Part D and Medicare Advantage Special Enrollment Period
If you qualify for any type of Special Enrollment Period, you can enroll in a Part D or Medicare Advantage plan. For example, you will qualify if you have a disabling condition or financial need that allows you to qualify for a Special Needs Plan (Special Needs Plans are types of Medicare Advantage plans). You can also qualify if you become eligible for Medicaid as well as Medicare, or if a 5-Star Medicare Advantage plan becomes available in your area.
5 Star Medicare Advantage Plans Enrollment
There is one other way that you can qualify for a SEP: through a new 5 star Medicare Advantage plan! Medicare scores Medicare Advantage and Part D plans in categories like care quality, customer service, complaints, responsiveness, available preventative health benefits, etc. Every year, scores are released before AEP (the Annual Enrollment Period) so that beneficiaries can make educated choices based on “star ratings.” How does this apply to enrollment periods?

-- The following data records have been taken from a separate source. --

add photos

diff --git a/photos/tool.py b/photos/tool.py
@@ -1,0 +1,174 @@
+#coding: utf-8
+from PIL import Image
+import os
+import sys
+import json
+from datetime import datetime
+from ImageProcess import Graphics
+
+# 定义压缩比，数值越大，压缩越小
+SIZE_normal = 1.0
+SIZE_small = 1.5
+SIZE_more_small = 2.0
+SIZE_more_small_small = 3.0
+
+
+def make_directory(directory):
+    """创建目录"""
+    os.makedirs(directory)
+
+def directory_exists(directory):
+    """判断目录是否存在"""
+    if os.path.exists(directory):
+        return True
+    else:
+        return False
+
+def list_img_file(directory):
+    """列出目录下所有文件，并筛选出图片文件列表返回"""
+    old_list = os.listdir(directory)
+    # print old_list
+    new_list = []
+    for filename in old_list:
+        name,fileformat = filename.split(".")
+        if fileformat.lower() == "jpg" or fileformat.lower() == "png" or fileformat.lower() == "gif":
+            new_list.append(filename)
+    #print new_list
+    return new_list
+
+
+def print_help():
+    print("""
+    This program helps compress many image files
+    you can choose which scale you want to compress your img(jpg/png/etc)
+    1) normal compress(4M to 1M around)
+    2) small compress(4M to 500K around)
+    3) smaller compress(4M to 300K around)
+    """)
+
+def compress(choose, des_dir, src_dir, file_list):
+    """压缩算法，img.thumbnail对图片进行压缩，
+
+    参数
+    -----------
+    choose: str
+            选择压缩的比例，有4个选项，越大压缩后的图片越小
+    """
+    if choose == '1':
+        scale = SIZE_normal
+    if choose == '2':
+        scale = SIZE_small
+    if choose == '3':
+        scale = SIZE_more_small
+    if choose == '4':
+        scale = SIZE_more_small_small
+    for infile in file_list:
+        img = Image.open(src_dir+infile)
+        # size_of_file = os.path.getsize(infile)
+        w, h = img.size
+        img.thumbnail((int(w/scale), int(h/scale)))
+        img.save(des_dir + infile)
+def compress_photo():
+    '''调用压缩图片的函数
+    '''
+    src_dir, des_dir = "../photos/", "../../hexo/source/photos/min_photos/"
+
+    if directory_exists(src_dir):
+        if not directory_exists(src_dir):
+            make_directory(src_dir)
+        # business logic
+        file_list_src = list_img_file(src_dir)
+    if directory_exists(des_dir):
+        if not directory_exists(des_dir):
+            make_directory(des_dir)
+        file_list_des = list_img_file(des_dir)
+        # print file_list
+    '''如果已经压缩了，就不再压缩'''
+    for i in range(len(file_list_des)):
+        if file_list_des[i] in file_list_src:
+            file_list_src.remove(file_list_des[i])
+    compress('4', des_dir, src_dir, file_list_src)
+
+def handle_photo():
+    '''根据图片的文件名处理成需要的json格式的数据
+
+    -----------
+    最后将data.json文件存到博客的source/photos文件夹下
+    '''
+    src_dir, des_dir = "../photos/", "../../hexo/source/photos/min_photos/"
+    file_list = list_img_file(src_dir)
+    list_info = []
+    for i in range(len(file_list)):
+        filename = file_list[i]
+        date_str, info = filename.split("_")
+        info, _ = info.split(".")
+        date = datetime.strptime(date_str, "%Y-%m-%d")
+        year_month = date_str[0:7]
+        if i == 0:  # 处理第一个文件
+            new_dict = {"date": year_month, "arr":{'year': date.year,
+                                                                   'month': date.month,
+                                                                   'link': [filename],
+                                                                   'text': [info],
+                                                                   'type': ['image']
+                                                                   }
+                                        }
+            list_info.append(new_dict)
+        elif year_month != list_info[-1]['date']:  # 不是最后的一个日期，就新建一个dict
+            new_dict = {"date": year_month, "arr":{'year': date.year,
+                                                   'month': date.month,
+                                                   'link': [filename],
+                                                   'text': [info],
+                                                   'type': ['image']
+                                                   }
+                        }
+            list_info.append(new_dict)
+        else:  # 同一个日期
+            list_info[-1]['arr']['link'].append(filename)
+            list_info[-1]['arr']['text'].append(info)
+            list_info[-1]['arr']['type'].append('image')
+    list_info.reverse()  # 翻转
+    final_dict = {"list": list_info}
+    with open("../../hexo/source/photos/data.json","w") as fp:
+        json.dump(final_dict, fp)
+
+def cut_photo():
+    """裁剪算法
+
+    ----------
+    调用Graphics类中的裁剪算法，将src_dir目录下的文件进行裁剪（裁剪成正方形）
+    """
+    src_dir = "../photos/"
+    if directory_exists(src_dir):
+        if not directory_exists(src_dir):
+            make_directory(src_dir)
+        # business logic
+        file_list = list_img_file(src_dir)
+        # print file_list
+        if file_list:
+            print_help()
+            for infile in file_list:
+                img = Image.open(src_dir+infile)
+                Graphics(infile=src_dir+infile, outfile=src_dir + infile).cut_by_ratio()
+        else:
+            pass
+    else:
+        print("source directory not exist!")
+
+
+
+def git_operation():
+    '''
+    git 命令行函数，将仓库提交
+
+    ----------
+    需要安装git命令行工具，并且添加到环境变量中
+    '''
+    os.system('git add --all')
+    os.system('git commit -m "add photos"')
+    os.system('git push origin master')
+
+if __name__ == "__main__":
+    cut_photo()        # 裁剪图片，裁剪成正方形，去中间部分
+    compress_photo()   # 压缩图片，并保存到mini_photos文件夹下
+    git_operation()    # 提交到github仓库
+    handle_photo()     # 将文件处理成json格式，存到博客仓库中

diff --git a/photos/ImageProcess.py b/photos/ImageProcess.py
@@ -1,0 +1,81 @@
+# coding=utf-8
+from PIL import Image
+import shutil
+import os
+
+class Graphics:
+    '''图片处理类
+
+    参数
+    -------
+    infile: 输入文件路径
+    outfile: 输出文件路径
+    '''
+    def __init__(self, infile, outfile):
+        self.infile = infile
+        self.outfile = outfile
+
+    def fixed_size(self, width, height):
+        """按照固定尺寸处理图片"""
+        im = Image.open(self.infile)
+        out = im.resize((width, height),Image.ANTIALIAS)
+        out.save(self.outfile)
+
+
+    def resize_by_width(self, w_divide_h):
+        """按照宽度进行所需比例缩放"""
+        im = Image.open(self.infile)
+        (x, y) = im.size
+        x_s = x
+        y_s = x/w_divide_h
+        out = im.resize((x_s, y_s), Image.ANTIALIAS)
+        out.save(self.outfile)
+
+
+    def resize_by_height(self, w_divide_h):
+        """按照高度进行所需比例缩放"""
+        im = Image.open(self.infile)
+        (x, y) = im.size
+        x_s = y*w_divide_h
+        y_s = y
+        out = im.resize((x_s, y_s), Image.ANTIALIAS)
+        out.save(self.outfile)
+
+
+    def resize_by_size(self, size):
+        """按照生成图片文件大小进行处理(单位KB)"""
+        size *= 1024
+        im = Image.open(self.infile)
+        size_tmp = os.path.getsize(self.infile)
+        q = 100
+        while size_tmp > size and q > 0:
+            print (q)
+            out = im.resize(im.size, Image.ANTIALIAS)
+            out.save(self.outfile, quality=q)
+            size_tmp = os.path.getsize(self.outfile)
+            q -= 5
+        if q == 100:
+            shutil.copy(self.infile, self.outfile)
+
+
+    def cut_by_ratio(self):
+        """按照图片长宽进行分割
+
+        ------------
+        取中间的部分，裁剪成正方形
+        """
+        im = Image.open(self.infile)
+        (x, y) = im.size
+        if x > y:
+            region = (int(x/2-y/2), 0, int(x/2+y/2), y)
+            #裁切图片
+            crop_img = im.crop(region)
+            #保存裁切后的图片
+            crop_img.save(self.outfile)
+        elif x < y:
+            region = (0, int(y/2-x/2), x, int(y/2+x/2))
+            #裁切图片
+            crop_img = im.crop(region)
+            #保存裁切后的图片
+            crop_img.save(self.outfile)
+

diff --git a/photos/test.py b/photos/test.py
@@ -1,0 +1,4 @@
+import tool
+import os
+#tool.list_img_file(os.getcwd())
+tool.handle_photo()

If you do not currently have 5-star Medicare Advantage plans available in your zip code, and then a new 5-star plan becomes available, you have the right to switch from your plan into the 5-star option even if it is not AEP. You will have from December 8 through November 30 of the following year to make that change into a 5-star plan. This period is for 5 star plans ONLY. You would not be able to switch from one three or four-star plan into another three or four-star plan during this time.
Extra Help and Part D Automatic Enrollment
If you have Extra Help, you will automatically be enrolled into a Part D plan because you cannot have one without the other. Once you are enrolled, you will have a three month SEP during which you can change into a different Part D or Medicare Advantage plan.
What changes can be made during a Special Enrollment Period?
During your SEP, you can:
- Switch to a new plan in your area
- Move from one Medicare Advantage plan to another
- Add Medicare Advantage to your existing coverage
- Switch from Medigap to Medicare Advantage
- Change or add a form of prescription drug coverage
SEPs are NOT for those enrolling in Medicare for the first time. If you are about to turn 65, you should instead enroll during your Initial Enrollment Period. If you already turned 65 and you missed your Initial Enrollment Period, you need to enroll during the General Enrollment Period.
When can you Enroll in Medicare?
We know that the different enrollment periods can be confusing. If you aren’t sure whether or not you qualify for a Medicare Special Enrollment Period, or which enrollment period you need to use to enroll, we can help you. We can also help you figure out if you are eligible for a SNP Medicare Advantage plan, LIS (otherwise known as Extra Help) or another health care savings program, which will allow you to change plans at any time.
To set up a free appointment with a licensed agent in your area, call 1-844-431-1832.